Across these entries, how many lines contain the word "vuejs"? Answer with only the number.

____________

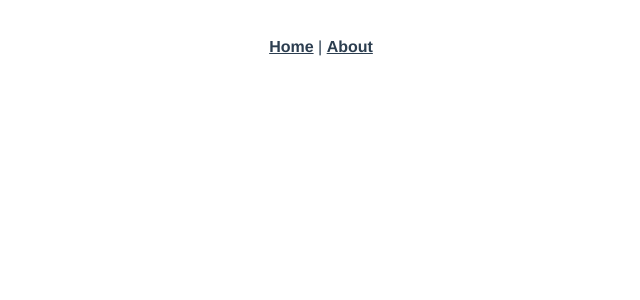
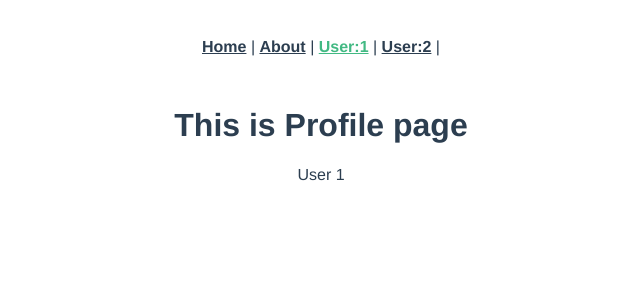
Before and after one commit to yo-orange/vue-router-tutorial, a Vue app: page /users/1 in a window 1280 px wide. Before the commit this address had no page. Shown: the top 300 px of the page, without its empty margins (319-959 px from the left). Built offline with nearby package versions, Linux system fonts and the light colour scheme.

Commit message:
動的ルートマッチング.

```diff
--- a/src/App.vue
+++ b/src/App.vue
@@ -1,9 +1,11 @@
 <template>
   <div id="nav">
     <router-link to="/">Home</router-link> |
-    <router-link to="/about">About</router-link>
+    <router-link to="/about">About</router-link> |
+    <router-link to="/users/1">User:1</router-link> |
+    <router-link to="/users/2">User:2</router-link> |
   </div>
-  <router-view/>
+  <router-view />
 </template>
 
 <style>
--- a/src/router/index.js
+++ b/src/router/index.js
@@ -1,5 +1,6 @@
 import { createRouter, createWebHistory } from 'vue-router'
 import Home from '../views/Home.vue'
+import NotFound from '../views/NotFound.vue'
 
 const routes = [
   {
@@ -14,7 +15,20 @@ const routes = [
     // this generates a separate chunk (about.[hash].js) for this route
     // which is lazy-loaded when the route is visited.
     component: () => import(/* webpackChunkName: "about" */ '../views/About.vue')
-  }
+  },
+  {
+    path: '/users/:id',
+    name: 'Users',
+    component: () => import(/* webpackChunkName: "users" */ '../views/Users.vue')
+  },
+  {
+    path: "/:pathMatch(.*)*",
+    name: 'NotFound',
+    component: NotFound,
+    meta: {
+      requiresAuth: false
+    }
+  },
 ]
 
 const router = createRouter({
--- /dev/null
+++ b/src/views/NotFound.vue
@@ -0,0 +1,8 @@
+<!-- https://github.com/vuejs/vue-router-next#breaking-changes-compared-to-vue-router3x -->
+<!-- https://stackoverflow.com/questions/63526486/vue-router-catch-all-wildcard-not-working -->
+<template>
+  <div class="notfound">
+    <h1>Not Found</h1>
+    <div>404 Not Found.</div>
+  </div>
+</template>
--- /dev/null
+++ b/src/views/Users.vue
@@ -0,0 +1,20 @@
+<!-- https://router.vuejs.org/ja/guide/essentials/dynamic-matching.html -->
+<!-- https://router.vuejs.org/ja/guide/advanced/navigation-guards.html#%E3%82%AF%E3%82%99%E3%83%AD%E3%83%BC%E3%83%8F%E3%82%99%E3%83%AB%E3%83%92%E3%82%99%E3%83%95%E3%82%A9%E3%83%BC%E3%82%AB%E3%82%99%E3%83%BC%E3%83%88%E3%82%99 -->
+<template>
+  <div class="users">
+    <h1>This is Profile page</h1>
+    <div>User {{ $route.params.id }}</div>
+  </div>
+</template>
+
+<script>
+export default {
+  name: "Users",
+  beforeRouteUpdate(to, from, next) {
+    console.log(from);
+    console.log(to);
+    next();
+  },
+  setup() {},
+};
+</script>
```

____________

**REPLY:** 3